"Basically, due to the state budget crisis, they kind of informed us that our portion of budget cuts was $171,000, and our city manager went to each department, saying we had to cut somewhere," says Ron Gibbs, Red Bluff's parks and recreation director. So Gibbs decided to shut the pool for the month of June. A citizens group formed to raise money to expand the hours, which has, he says, helped. The pool now is set to open in mid-June, though still sans swimming lessons and other programs.
"We're hitting local businesses and people with so many fundraisers, you can't go downtown without running into three or four banners or collection cans," Gibbs says. "Tehama County is taking quite a big hit. They're millions of dollars in debt. They're really struggling. Their offices are right across the street, so we can see it. They're closing the nursing hospital -- everybody's looking at what they can do with the least amount of repercussions. There's no easy way out."
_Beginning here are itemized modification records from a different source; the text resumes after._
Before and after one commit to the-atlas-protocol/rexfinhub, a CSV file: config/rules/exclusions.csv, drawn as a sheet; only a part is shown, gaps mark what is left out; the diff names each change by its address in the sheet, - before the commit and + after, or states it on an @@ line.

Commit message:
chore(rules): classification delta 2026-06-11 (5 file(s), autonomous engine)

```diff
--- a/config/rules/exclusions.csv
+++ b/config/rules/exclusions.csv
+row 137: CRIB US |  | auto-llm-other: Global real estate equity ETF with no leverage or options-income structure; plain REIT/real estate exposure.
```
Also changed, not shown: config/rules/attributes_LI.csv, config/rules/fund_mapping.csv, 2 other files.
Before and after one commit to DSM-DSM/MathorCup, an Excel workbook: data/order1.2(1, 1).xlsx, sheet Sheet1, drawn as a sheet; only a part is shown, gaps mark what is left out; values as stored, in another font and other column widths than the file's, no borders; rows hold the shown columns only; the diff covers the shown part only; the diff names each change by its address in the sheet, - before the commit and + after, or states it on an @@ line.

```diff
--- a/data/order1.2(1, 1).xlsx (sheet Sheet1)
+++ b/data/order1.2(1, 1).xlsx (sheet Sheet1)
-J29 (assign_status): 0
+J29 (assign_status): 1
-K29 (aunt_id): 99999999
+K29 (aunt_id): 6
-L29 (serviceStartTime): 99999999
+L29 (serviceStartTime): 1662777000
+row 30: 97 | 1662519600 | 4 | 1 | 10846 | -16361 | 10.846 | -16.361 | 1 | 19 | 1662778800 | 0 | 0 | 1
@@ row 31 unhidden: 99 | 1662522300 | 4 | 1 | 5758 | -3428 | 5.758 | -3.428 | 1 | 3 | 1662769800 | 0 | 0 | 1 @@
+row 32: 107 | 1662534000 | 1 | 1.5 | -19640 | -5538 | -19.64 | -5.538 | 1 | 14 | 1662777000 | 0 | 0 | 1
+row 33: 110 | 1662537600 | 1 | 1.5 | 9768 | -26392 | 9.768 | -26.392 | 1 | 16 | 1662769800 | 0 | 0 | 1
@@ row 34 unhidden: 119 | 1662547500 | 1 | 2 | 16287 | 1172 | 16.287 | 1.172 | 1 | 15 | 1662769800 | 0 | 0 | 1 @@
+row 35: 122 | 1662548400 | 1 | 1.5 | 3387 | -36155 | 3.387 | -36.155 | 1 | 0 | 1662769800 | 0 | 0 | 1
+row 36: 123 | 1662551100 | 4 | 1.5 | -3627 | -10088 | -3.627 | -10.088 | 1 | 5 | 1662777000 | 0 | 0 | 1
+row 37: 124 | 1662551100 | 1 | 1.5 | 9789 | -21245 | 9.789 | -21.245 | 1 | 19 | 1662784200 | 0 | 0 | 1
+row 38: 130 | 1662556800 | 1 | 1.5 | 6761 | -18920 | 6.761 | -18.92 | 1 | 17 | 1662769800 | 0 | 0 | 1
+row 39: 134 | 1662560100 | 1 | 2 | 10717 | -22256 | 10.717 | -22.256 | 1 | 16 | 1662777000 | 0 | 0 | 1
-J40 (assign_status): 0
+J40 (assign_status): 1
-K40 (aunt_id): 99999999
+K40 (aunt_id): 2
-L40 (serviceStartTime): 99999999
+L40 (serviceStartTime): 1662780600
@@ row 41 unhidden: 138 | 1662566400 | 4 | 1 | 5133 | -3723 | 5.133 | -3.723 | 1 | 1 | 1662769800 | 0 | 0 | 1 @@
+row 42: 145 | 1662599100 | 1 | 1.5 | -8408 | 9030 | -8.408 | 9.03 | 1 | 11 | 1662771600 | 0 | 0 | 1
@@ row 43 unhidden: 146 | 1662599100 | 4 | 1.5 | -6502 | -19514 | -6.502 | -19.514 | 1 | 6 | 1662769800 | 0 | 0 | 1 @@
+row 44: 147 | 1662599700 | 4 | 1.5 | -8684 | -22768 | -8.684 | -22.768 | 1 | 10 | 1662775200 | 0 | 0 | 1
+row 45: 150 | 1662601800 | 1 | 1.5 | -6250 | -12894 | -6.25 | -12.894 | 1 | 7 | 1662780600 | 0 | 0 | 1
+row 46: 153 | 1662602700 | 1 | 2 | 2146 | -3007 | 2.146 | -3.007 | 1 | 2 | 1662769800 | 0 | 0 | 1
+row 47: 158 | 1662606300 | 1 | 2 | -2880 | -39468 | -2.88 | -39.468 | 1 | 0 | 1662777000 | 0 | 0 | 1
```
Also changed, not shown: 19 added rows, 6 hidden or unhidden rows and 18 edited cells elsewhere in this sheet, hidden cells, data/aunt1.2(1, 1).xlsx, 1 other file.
This is where Gibbs and other naysayers have it all wrong. With the pool closed, disenfranchised youth will start roaming Tehama County. Perhaps some of their drowned bodies might be found washed up along the shore. In Trinity County, just to the north, where the sheriff has said deputies won't answer calls, citizens might take the law into their own hands. Vigilantes could start patrolling the streets, guided by passion, untroubled by fear. Through the haze a figure -- clothed in black leather, face hatched with scars -- could emerge. He'd be a dangerous, serious figure, but deep in his soul kindness would wait to be awakened; enemies would be available to kill; humankind would exist, just to be saved. Behold the small-town terminator.